_TASK TO COMPLETE_: Wherever the string "content" appears in the entries below, return the line that holds it.

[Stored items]
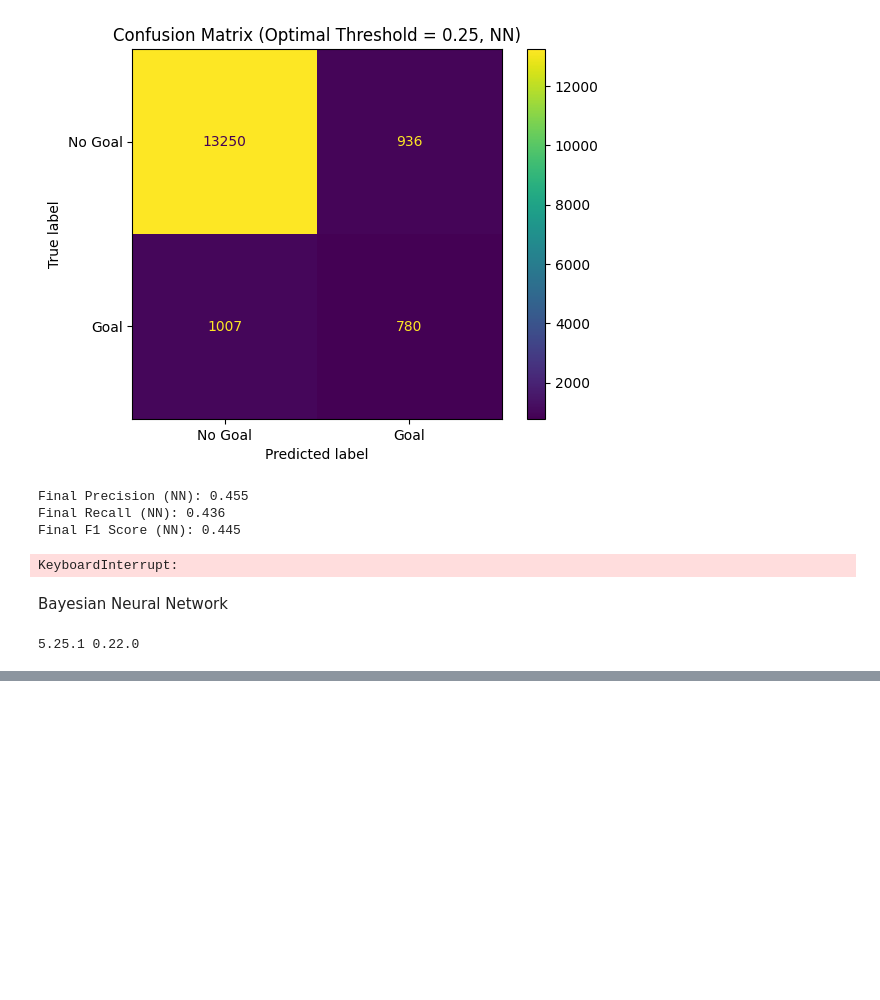
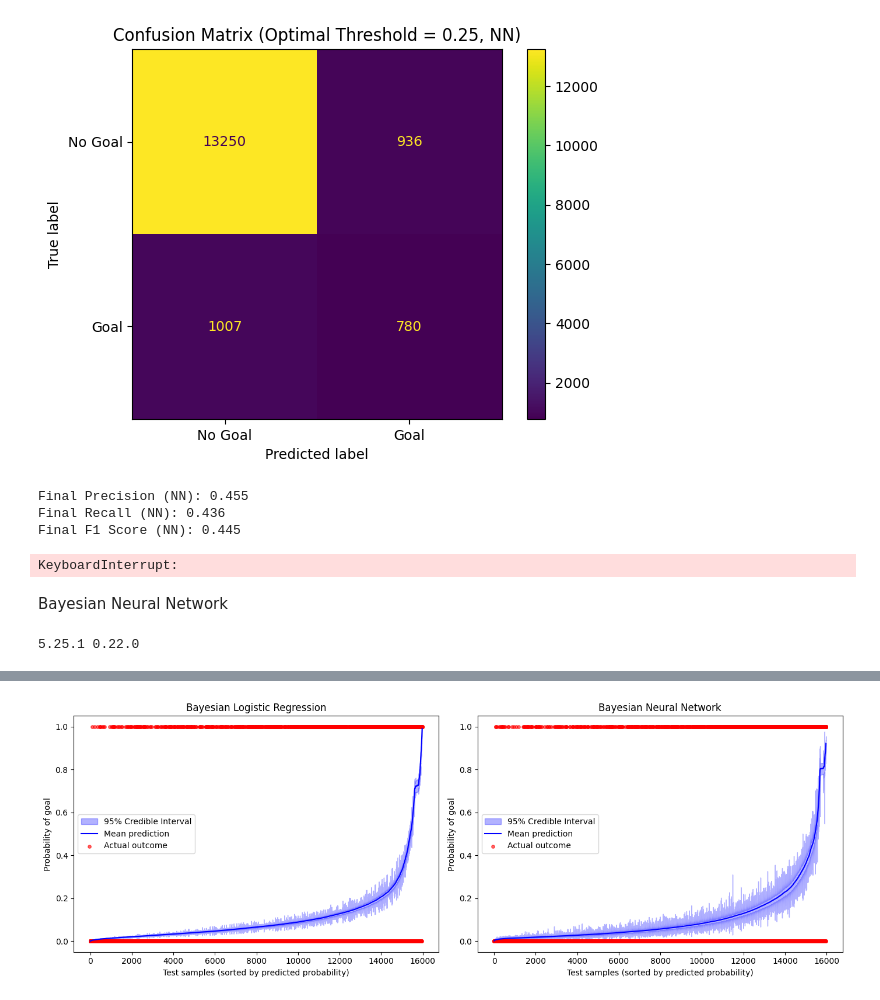
Before and after one commit to arne2204/Probabilistic-Machine-Learning_lecture-PROJECTS, a Jupyter notebook: projects/08-1SHXXXX_football_analytics/notebooks/05_model_training_and_evaluation.ipynb, the cells around one changed output, grey strips where cells are left out. Saved outputs shown, nothing was run; the diff lists cells and outputs as text; code cells hidden in the pictures; blank space fills up the shorter version.

```diff
--- a/projects/08-1SHXXXX_football_analytics/notebooks/05_model_training_and_evaluation.ipynb
+++ b/projects/08-1SHXXXX_football_analytics/notebooks/05_model_training_and_evaluation.ipynb
@@ -1408,6 +1439,6 @@ Drive already mounted at /content/drive; to attempt to forcibly remount, call dr
 # %%
 import arviz as az
 
-drive_path = "/content/drive/MyDrive/bnn_small_trace.nc"
+drive_path = "/content/bnn_small_trace.nc"
 trace_bnn_small = az.from_netcdf(drive_path)
 print("Trace loaded successfully!")
@@ -1453,0 +1528,19 @@ disp.plot(values_format='d')
+# %%
+X_test_bayes = X_test_scaled.astype(np.float32)
+
+# BLR
+probs_blr = predict_blr(trace_blr, X_test_bayes)
+mean_blr = probs_blr.mean(axis=0)
+auc_blr = roc_auc_score(y_test, mean_blr)
+acc_blr = accuracy_score(y_test, (mean_blr >= 0.5).astype(int))
+ll_blr  = log_loss(y_test, mean_blr)
+
+# BNN
+probs_bnn = predict_bnn(trace_bnn_small, X_test_bayes)
+mean_bnn = probs_bnn.mean(axis=0)
+auc_bnn = roc_auc_score(y_test, mean_bnn)
+acc_bnn = accuracy_score(y_test, (mean_bnn >= 0.5).astype(int))
+ll_bnn  = log_loss(y_test, mean_bnn)
+
+print(f"Bayesian Logistic Regression - AUC: {auc_blr:.3f}, Accuracy: {acc_blr:.3f}, Log-Loss: {ll_blr:.3f}")
+print(f"Bayesian Neural Network      - AUC: {auc_bnn:.3f}, Accuracy: {acc_bnn:.3f}, Log-Loss: {ll_bnn:.3f}")
@@ -1453,0 +1550,26 @@ disp.plot(values_format='d')
+# %%
+import matplotlib.pyplot as plt
+
+def plot_uncertainty(probs, mean_probs, y_test, title):
+    lower = np.percentile(probs, 2.5, axis=0)
+    upper = np.percentile(probs, 97.5, axis=0)
+    sorted_idx = np.argsort(mean_probs)
+    plt.fill_between(range(len(mean_probs)), lower[sorted_idx], upper[sorted_idx], alpha=0.3, color="blue", label="95% Credible Interval")
+    plt.plot(mean_probs[sorted_idx], color="blue", label="Mean prediction")
+    plt.scatter(range(len(mean_probs)), y_test.values[sorted_idx], color="red", s=15, alpha=0.6, label="Actual outcome")
+    plt.xlabel("Test samples (sorted by predicted probability)")
+    plt.ylabel("Probability of goal")
+    plt.title(title)
+    plt.legend()
+
+plt.figure(figsize=(14, 5))
+plt.subplot(1, 2, 1)
+plot_uncertainty(probs_blr, mean_blr, y_test, "Bayesian Logistic Regression")
+
+plt.subplot(1, 2, 2)
+plot_uncertainty(probs_bnn, mean_bnn, y_test, "Bayesian Neural Network")
+
+plt.tight_layout()
+plt.show()
+# %% [output]
+[figure, added]
```
Also changed, not shown: parts of 8 cells of this notebook.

_ANSWER BOX_:
@@ -1408,6 +1439,6 @@ Drive already mounted at /content/drive; to attempt to forcibly remount, call dr
-drive_path = "/content/drive/MyDrive/bnn_small_trace.nc"
+drive_path = "/content/bnn_small_trace.nc"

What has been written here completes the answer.